By Adria Carpenter
Leslie Schiff has always loved science and research, but her biggest discovery was her love for teaching.
Schiff is an East Coaster through and through. She grew up in the New York City suburbs, and later traveled up the coast to Providence, Rhode Island, to attend Brown University, where she studied biology.
“I liked biology, but it didn’t take me long in college to realize that I really didn’t want to go to medical school,” Schiff said. “So I gravitated more to research … I think a lot of scientists meander towards their thing, their subject.”
Schiff found her niche in virology, ultimately researching viruses that cause diarrhea and respiratory illnesses in children. She got her PhD in immunology from Tufts University and later went to Harvard Medical School for postdoctoral study in a lab that studied reoviruses.
“Then I got in my car, and I drove halfway across the godforsaken country to come and take my first and my last adult job at the University of Minnesota,” she laughed.
Though she still loves her home state, Minnesota has grown on her. At first, Schiff self-quarantined in her small scientific bubble, but over time, she got more involved with the broader community.
“I developed a love of place, because when you’re stuck in your little silo, you don’t realize how really fabulous and impressive this place is,” Schiff said. “It’s full of amazing, interesting human beings. And that’s faculty, it’s staff, it’s students.”
‘It’s like magic’: The science of teaching
The best part of research was training the undergraduate and graduate students in her lab, and soon her interest in teaching blossomed.
She attended Center for Educational Innovation workshops to improve her pedagogy, and later chaired the campus-wide committee that designed the current liberal education requirements.
“As my career matured, I gravitated into really relishing interactions with undergraduate students here at the University of Minnesota,” she said.
When the university transitioned from quarters to semesters, she volunteered to teach the undergraduate virology course. Most faculty members prefer teaching graduate students, but Schiff loved having undergraduate students in her labs and sought out classroom interactions.
“I get to know every single student in my class. I know them by name, they know me. I let them know me. And so it’s that relationship part that I love,” she said.
Schiff pushes her students to develop their critical thinking skills, to use knowledge in other contexts instead of just memorizing facts. She specifically highlighted the importance of writing fluency and instruction for students in biological sciences.
“People don’t think about it, especially students, but writing is what we do. Writing is part and parcel of being a scientist,” she said. “People don’t think science has a story, but there’s rhetoric of scientific writing.”
As her energies pivoted towards teaching, she decided to combine her twin passions for education and research.

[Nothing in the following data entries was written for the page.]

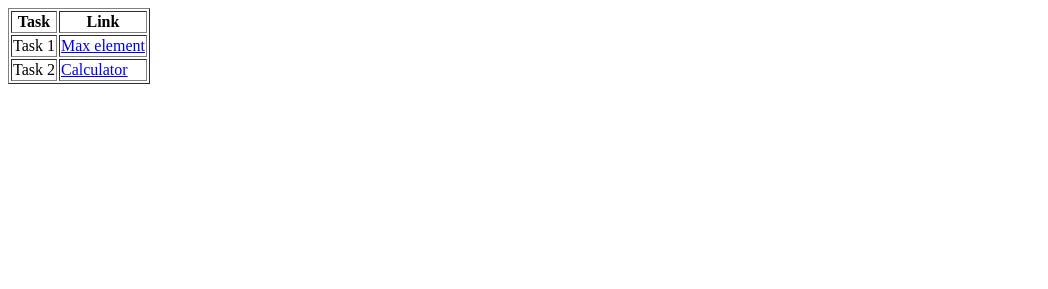
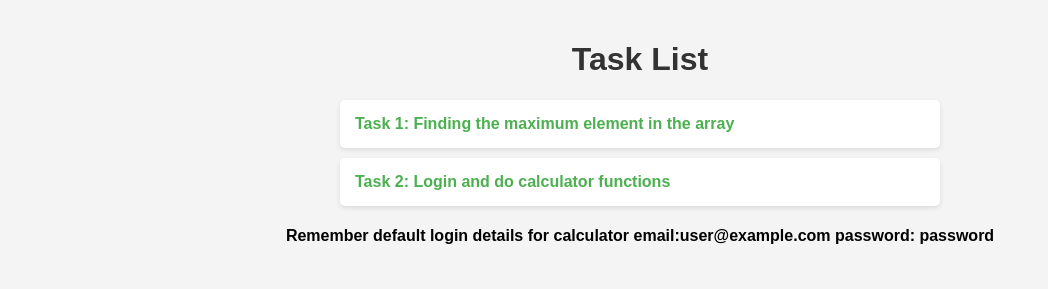
Before and after one commit to balajis183/Task1, a plain HTML site: page index.html in a window 1280 px wide. Shown: the whole page, without its empty margins (0-1048 px from the left). Drawn offline with Linux system fonts and the light colour scheme.

Commit message:
third commit

```diff
--- a/index.html
+++ b/index.html
@@ -1,26 +1,68 @@
 <!DOCTYPE html>
 <html lang="en">
-<head>
-    <meta charset="UTF-8">
-    <meta name="viewport" content="width=device-width, initial-scale=1.0">
-    <title>Task Table</title>
-</head>
-<body>
-    <table border="1">
-        <tr>
-            <th>Task</th>
-            <th>Link</th>
-        </tr>
-        <tr>
-            <td>Task 1</td>
-            <td><a href="./Max_element.html">Max element</a></td>
-        </tr>
-        <tr>
-            <td>Task 2</td>
-            <td><a href="./calculator.html">Calculator</a></td>
-        </tr>
+  <head>
+    <meta charset="UTF-8" />
+    <meta name="viewport" content="width=device-width, initial-scale=1.0" />
+    <title>Task List</title>
+    <style>
+      body {
+        font-family: Arial, sans-serif;
+        background-color: #f4f4f4;
+        margin: 0;
+        padding: 20px;
+      }
 
-        <!-- Add more tasks as needed -->
-    </table>
-</body>
+      h1 {
+        text-align: center;
+        color: #333;
+      }
+
+      ul {
+        list-style-type: none;
+        padding: 0;
+        max-width: 600px;
+        margin: 0 auto;
+      }
+
+      li {
+        background: white;
+        margin: 10px 0;
+        padding: 15px;
+        border-radius: 5px;
+        box-shadow: 0 2px 5px rgba(0, 0, 0, 0.1);
+      }
+
+      a {
+        text-decoration: none;
+        color: #4caf50;
+        font-weight: bold;
+      }
+
+      a:hover {
+        text-decoration: underline;
+        color: #45a049;
+      }
+    </style>
+  </head>
+  <body>
+    <h1>Task List</h1>
+    <ul>
+      <li>
+        <a href="./Max_element.html"
+          >Task 1: Finding the maximum element in the array
+        </a>
+      </li>
+
+      <li>
+        <a href="./calculator.html"
+          >Task 2: Login and do calculator functions</a
+        >
+      </li>
+    </ul>
+
+    <h4 style="text-align: center">
+      Remember default login details for calculator email:user@example.com
+      password: password
+    </h4>
+  </body>
 </html>
```
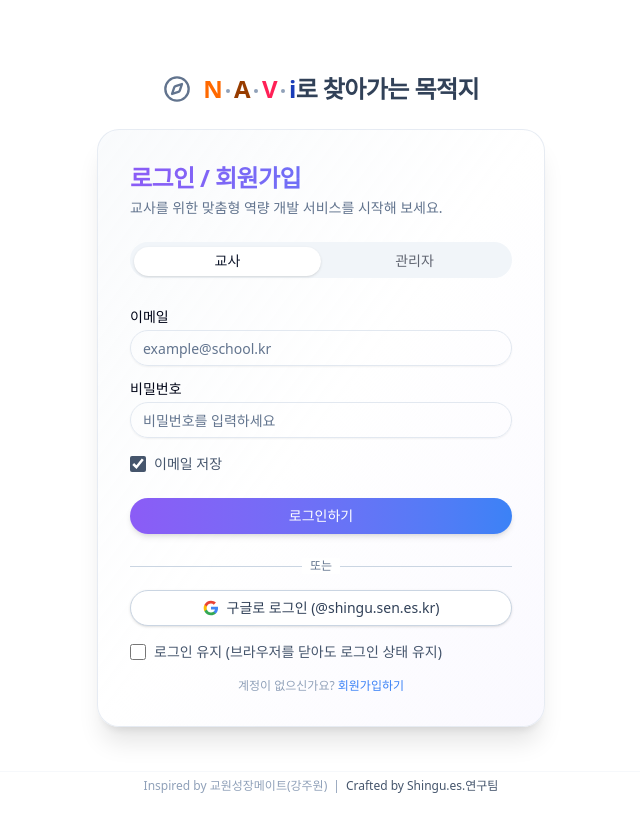
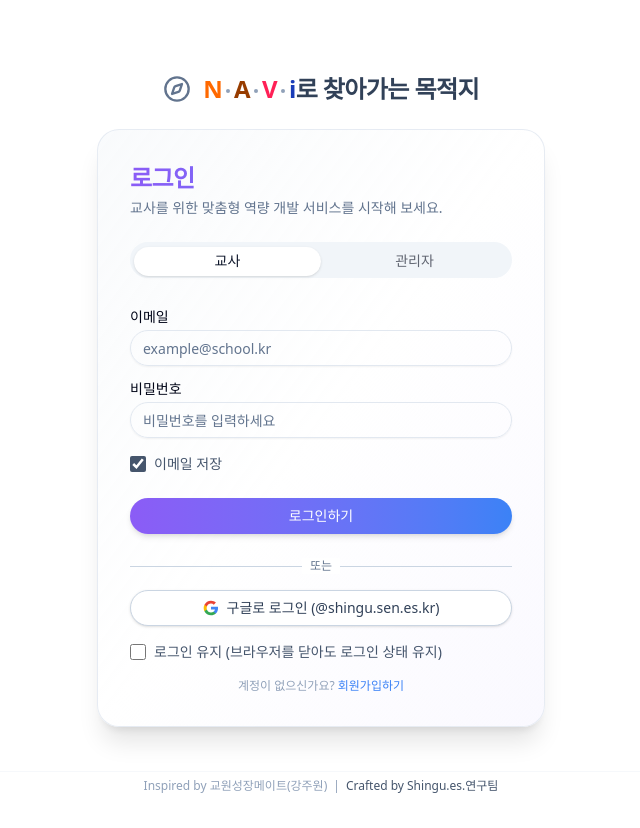
Before and after one commit to p987654312-hub/teacher-mate, a Next.js app: page / in a window 1280 px wide. Shown: the whole page, without its empty margins (319-959 px from the left). Built offline with nearby package versions, Linux system fonts and the light colour scheme.

Commit message:
Update header text to remove '회원가입' from the login section

```diff
--- a/app/page.tsx
+++ b/app/page.tsx
@@ -308,7 +308,7 @@ export default function Home() {
         <div className="rounded-3xl bg-gradient-to-br from-slate-50/90 via-white to-violet-50/50 p-8 shadow-xl backdrop-blur-sm border border-slate-200/80">
           <header className="mb-6 space-y-1">
             <h2 className="text-2xl font-bold tracking-tight bg-gradient-to-r from-[#8B5CF6] to-[#3B82F6] bg-clip-text text-transparent">
-              로그인 / 회원가입
+              로그인
             </h2>
             <p className="text-sm text-slate-500">
               교사를 위한 맞춤형 역량 개발 서비스를 시작해 보세요.
```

With funding for research about how writing promotes critical thinking in STEM disciplines, her classroom became the lab, her courses the experiment.
“That was like magic,” she said. “I could use my own classroom, and the classrooms of my colleagues, as research opportunities.”
Becoming a student again
After 33 years as a professor in the department of microbiology, and over 10 years as associate dean for the university curriculum, Schiff is planning to retire in the next few years. With much of her identity built around academia, it’s a strange feeling to think about leaving.
But she’s excited, and maybe a little anxious, to see what’s next. The top of the list is travel and hiking. She’s also considering taking yoga teaching training, which will give her the opportunity to be a student again.
Another priority is finding more restaurants. Schiff is a fervent foodie. She’ll cook and eat virtually anything, and it’s partly why she admires the Twin Cities. There’s good food on every corner.
But mostly she’s keeping her retirement plans fluid.
“I’m sure that there are things that I can’t quite imagine,” she said. “It’s going to be a big adventure.”
‘Libraries need love’
With countless treasures for students and researchers alike, the library has been Schiff’s lifelong partner.
“On Saturday my mother or father would drive us to the library and allow us to come out with a stack of books. We would go home and read, and then go back the next week,” she reminisced. “Put a bracket around that, rinse and repeat. It was great.”
She sees endless overlap between her educational work and the work of libraries. With a flood of queries and sources on the internet, librarians can help people understand perspective, purpose, bias, relevancy, and more.
“I want to teach students how to think. How to take a few things that they know, and use them in new ways for the future,” she said. “I want to equip them. And libraries and librarians can help do that work too. I think we’re pretty much the same.”
Students and scientists could bring their questions to Google, Bing, or ChatGPT. But librarians have something internet algorithms don’t. Librarians have discernment.
“There is a human who can help interrogate what you’re interested in and what your needs are in a way that the bot can’t,” she said. “We need to celebrate what libraries can do … We need to take care of them, we need to honor them.”
Schiff decided to support that critical work by becoming a board member for the Friends of the Libraries. She’s been a member for a little over a year, first using her institutional connections to help promote events and raise support.
Now she serves on the awards committee. She loves meeting library employees and learning about why they love the library.
“Students now don’t appreciate libraries as much, and I think libraries need love. And I love them because my history includes them,” Schiff said.